## EXERCISE INSTRUCTIONS:
Scan the records for the string "public" and copy every line that holds it.

## TASK MATERIAL:
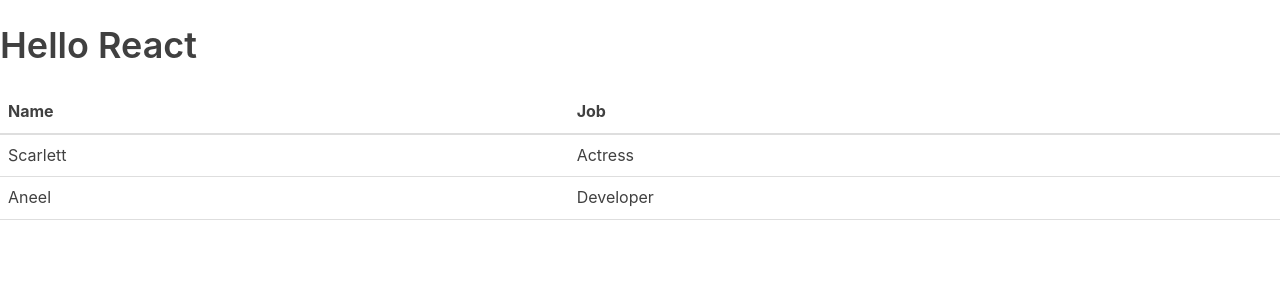
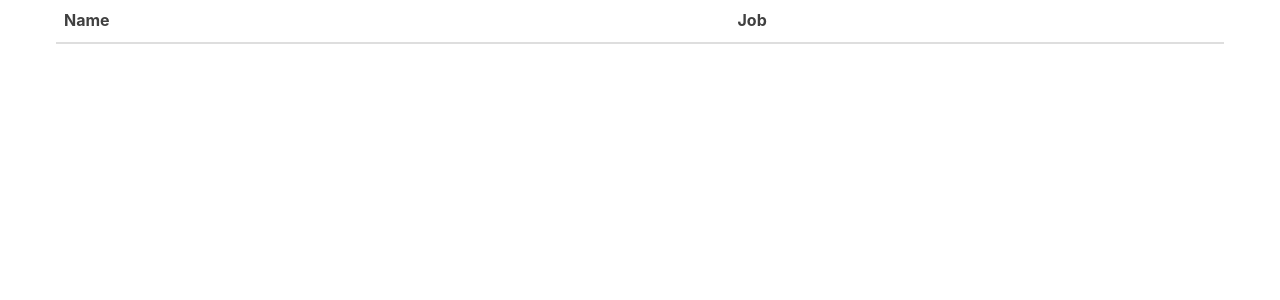
Before and after one commit to marshall159/react-form, a React (Create React App) app: page / in a window 1280 px wide. Shown: the top 300 px of the page. Built offline with nearby package versions, Linux system fonts and the light colour scheme.

Commit message:
refactor: pass characters data through as JSON instead of hard coding

```diff
--- a/src/App.js
+++ b/src/App.js
@@ -1,12 +1,30 @@
 import React, { Component } from 'react';
-import Table from './Table'
+import Table from './Table';
 
 class App extends Component {
     render() {
+        const characters = [
+            {
+                'name': 'Charlie',
+                'job': 'Janitor'
+            },
+            {
+                'name': 'Mac',
+                'job': 'Bouncer'
+            },
+            {
+                'name': 'Dee',
+                'job': 'Aspring actress'
+            },
+            {
+                'name': 'Dennis',
+                'job': 'Bartender'
+            }
+        ];
+
         return(
-            <div className="App">
-                <h1>Hello React</h1>
-                <Table />
+            <div className="container">
+                <Table characterData={characters} />
             </div>
         )
     }
--- a/src/Table.js
+++ b/src/Table.js
@@ -11,27 +11,20 @@
     );
 }
 
-const TableBody = () => {
+const TableBody = (props) => {
     return (
-        <tbody>
-            <tr>
-                <td>Scarlett</td>
-                <td>Actress</td>
-            </tr>
-            <tr>
-                <td>Aneel</td>
-                <td>Developer</td>
-            </tr>
-        </tbody>
+        <tbody></tbody>
     );
 }
 
 class Table extends Component {
     render() {
+        const { characterData } = this.props;
+
         return (
             <table>
                 <TableHeader />
-                <TableBody />
+                <TableBody characterData={characterData} />
             </table>
         );
     }
```
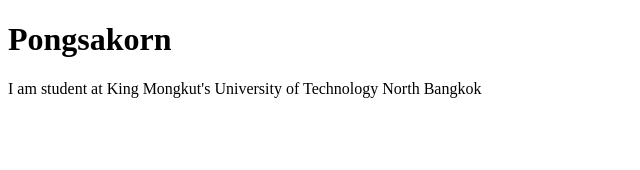
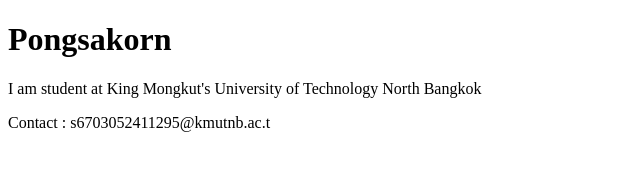
Before and after one commit to Pongsakorn-Siritemkul/github-desktop-project, a plain HTML site: page index.html in a window 1280 px wide. Shown: the whole page, without its empty margins (0-640 px from the left). Drawn offline with Linux system fonts and the light colour scheme.

Commit message:
Add contact me
Add contact me

```diff
--- a/index.html
+++ b/index.html
@@ -9,4 +9,5 @@
     <h1>Pongsakorn</h1>
     <p>I am student at King Mongkut's University of Technology North Bangkok</p>
 </body>
+<footer>Contact : s6703052411295@kmutnb.ac.t</footer>
 </html>
```
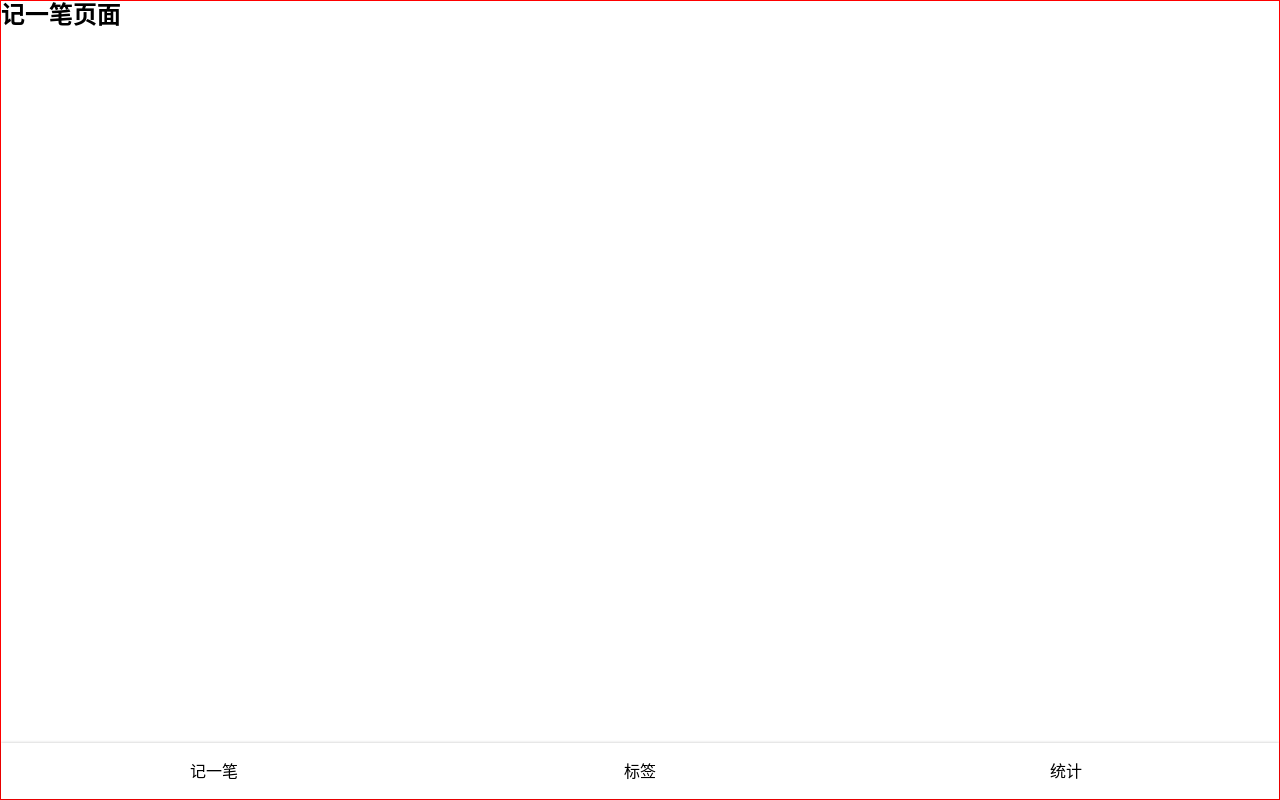
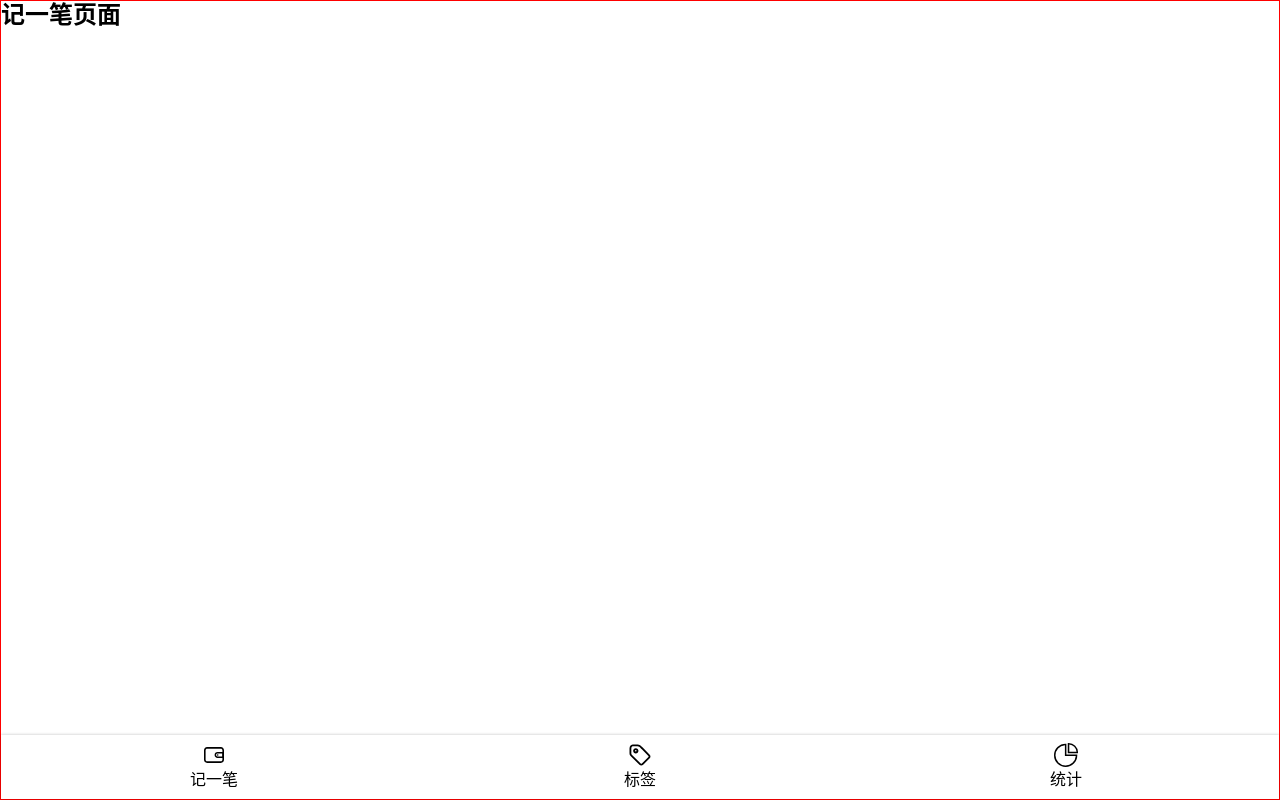
Before and after one commit to Yand-hi/Bookkeeping, a React app: page /#/money in a window 1280 px wide. Built offline with nearby package versions, Linux system fonts and the light colour scheme.

Commit message:
import svg icons

```diff
--- a/config/webpack.config.js
+++ b/config/webpack.config.js
@@ -349,6 +349,13 @@
           // match the requirements. When no loader matches it will fall
           // back to the "file" loader at the end of the loader list.
           oneOf: [
+            {
+              test: /\.svg$/,
+              use: [
+                {loader: 'svg-sprite-loader', options: {}},
+                {loader: 'svgo-loader', options: {}}
+              ]
+            },
             // TODO: Merge this config once `image/avif` is in the mime-db
             // https://github.com/jshttp/mime-db
             {
--- a/package.json
+++ b/package.json
@@ -90,7 +90,9 @@
   },
   "devDependencies": {
     "@types/react-router-dom": "^5.1.3",
-    "@types/styled-components": "^5.1.23"
+    "@types/styled-components": "^5.1.23",
+    "svg-sprite-loader": "^6.0.11",
+    "svgo-loader": "^3.0.0"
   },
   "jest": {
     "roots": [
--- a/src/components/Nav.tsx
+++ b/src/components/Nav.tsx
@@ -1,6 +1,10 @@
 import styled from 'styled-components'
 import {Link} from 'react-router-dom'
 import React from 'react'
+
+require('../icons/money.svg')
+require('../icons/chart.svg')
+require('../icons/tag.svg')
 
 const NavWrapper = styled.nav`
   box-shadow: 0 0 3px rgba(0, 0, 0, 0.25);
@@ -10,9 +14,18 @@
     display: flex;
 
     li {
-      padding: 16px;
+      padding: 8px 0;
       width: 33.33333333%;
       text-align: center;
+      display: flex;
+      flex-direction: column;
+      justify-content: center;
+      align-items: center;
+
+      .icon {
+        width: 24px;
+        height: 24px;
+      }
     }
   }
 `
@@ -21,12 +34,21 @@
     <NavWrapper>
       <ul>
         <li>
+          <svg className="icon">
+            <use xlinkHref="#money"/>
+          </svg>
           <Link to="/">记一笔</Link>
         </li>
         <li>
+          <svg className="icon">
+            <use xlinkHref="#tag"/>
+          </svg>
           <Link to="/tags">标签</Link>
         </li>
         <li>
+          <svg className="icon">
+            <use xlinkHref="#chart"/>
+          </svg>
           <Link to="/statistics">统计</Link>
         </li>
       </ul>
```
Also changed, not shown: 1 other file (tests, documents, lock files or other folders).
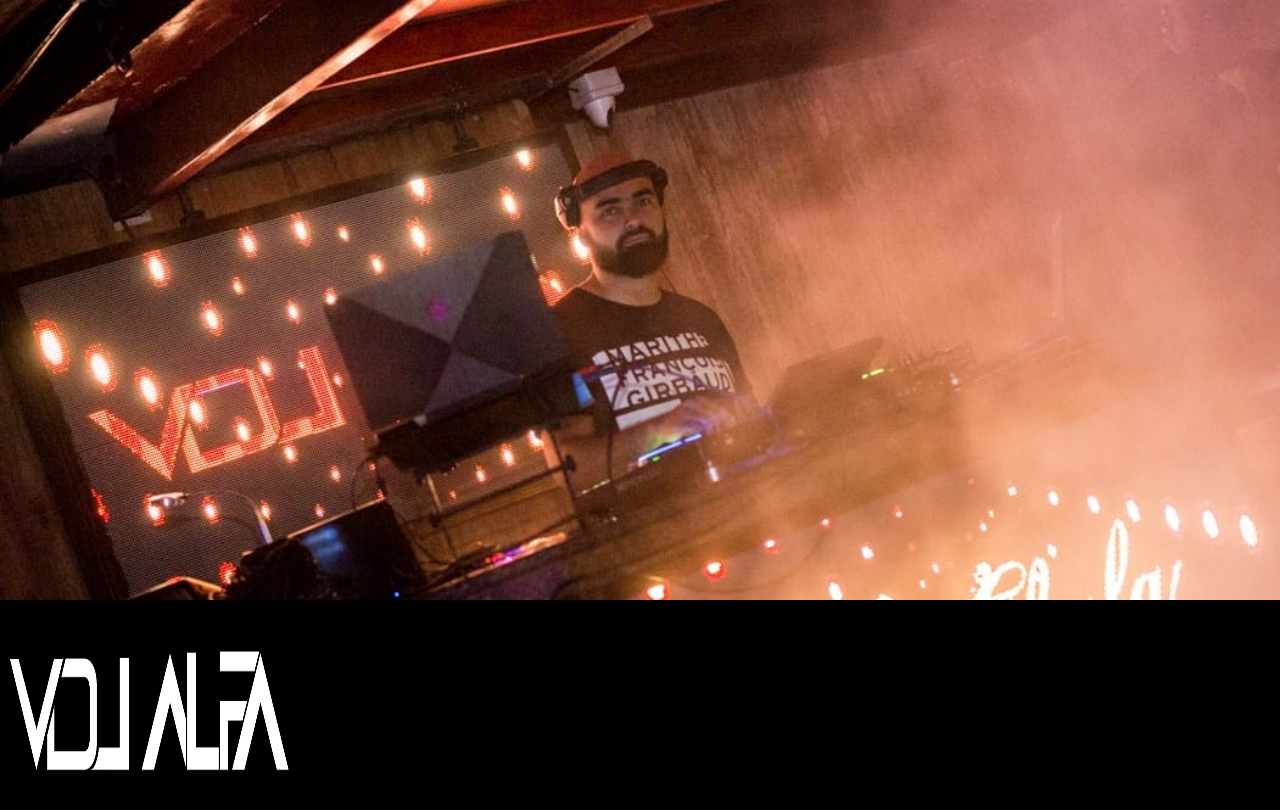
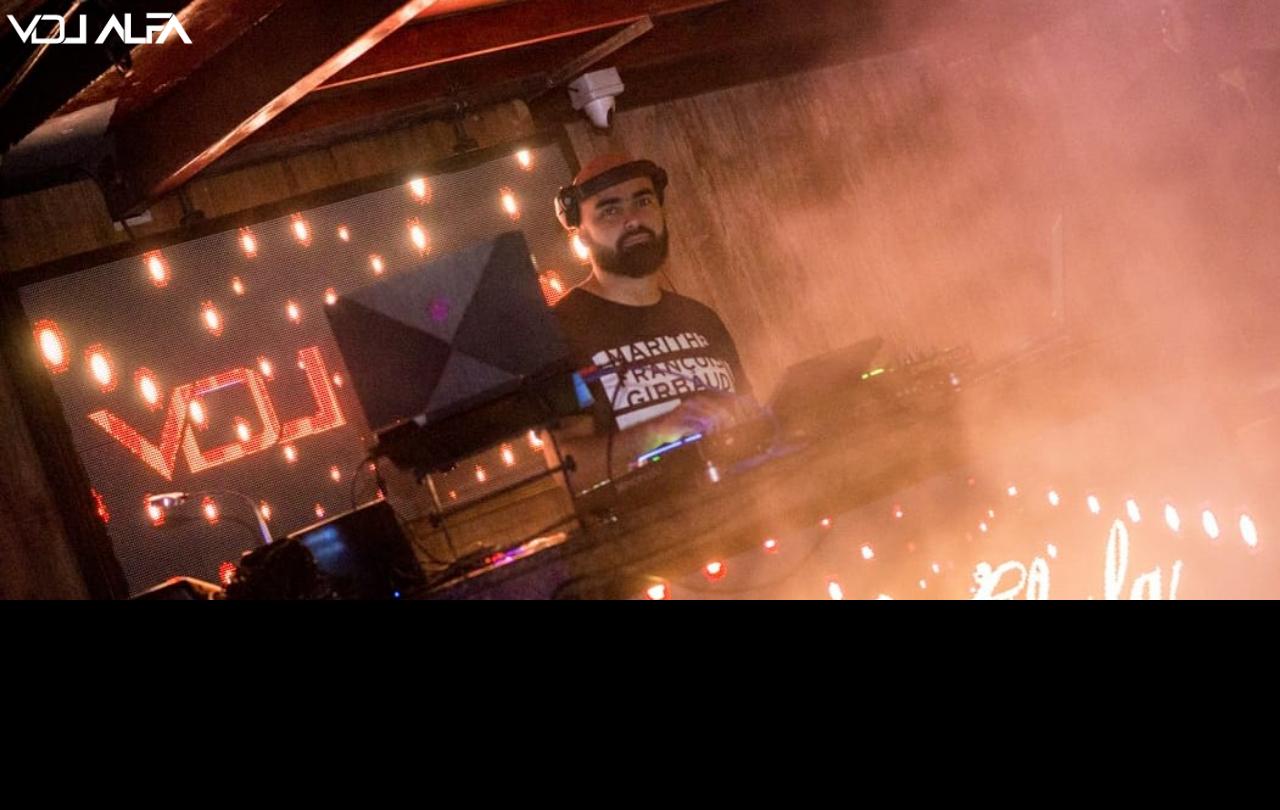
Before and after one commit to Drakoxw/Alfa-beta, a website: page public/index.html in a window 1280 px wide. Shown: the top 810 px of the page. Drawn offline with Linux system fonts and the light colour scheme.

Commit message:
reescalr bad

```diff
--- a/public/index.html
+++ b/public/index.html
@@ -10,10 +10,13 @@
 <body>
     <div class="cuerpo">
         <div class="banner contenedor">
+            <div >
+                <img id="logo-largo" src="img/alfa-logo-largo.png" alt="">
+            </div>
         </div>
+
         <!---------------tarjetas---------------->
         <div class="etiker">
-            <img id="logo-largo" src="/public/img/alfa-logo-largo.png" alt="" >
 
         </div>
         <!--------------contactos----------------->
--- a/public/style.css
+++ b/public/style.css
@@ -17,10 +17,11 @@
     background-size: cover;
 
 }
+
 #logo-largo{
-    position: relative;
-    width: 300px;
-    height: 200px;
+
+    box-sizing: border-box;
+    width: 200px;
 }
 
 @keyframes cambio {
@@ -51,3 +52,7 @@
     }
 
 }
+@media screen and (min-width: 500px){
+
+
+}
```
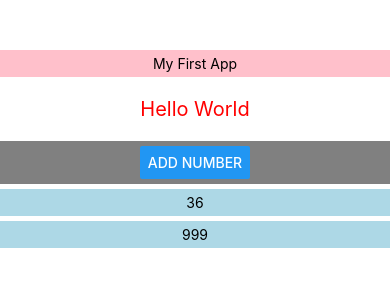
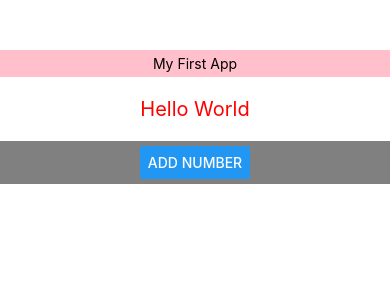
Before and after one commit to jjunnnys/react-native-component, a React Native app: screen / in a window 390 px wide. Shown: the top 300 px of the page. Built offline with nearby package versions, Linux system fonts and the light colour scheme.

Commit message:
TouchEvent 심화

```diff
--- a/App.js
+++ b/App.js
@@ -16,11 +16,25 @@ import NumList from './src/NumList';
 class App extends Component {
   state = {
     appName: 'My First App',
-    random: [36, 999],
+    random: [],
   };
 
   onAddRandomNum = () => {
-    alert('add random number!!!');
+    const randomNum = Math.floor(Math.random() * 100) + 1; // Math.random() 0~1까지 랜덤한 변수를 만드는 내장 함수
+
+    this.setState((prev) => {
+      return {
+        random: [...prev.random, randomNum],
+      };
+    });
+  };
+
+  onNumDelete = (index) => () => {
+    const newArray = this.state.random.filter((num, i) => index !== i);
+
+    this.setState(() => ({
+      random: newArray,
+    }));
   };
 
   render() {
@@ -35,7 +49,7 @@ class App extends Component {
           </Text>
         </View>
         <Generator add={this.onAddRandomNum} />
-        <NumList num={this.state.random} />
+        <NumList num={this.state.random} remove={this.onNumDelete} />
       </View>
     );
   }
--- a/src/NumList.js
+++ b/src/NumList.js
@@ -7,13 +7,13 @@
  */
 
 import React from 'react';
-import {View, StyleSheet, Text} from 'react-native';
+import {StyleSheet, Text, TouchableOpacity} from 'react-native';
 
-const NumList = ({num}) => {
+const NumList = ({num, remove}) => {
   return num.map((v, i) => (
-    <View key={i} style={styles.numList}>
+    <TouchableOpacity key={i} style={styles.numList} onPress={remove(i)}>
       <Text>{v}</Text>
-    </View>
+    </TouchableOpacity>
   ));
 };
 
```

## TASK OUTPUT:
Before and after one commit to Drakoxw/Alfa-beta, a website: page public/index.html in a window 1280 px wide. Shown: the top 810 px of the page. Drawn offline with Linux system fonts and the light colour scheme.
--- a/public/index.html
+++ b/public/index.html
-            <img id="logo-largo" src="/public/img/alfa-logo-largo.png" alt="" >
--- a/public/style.css
+++ b/public/style.css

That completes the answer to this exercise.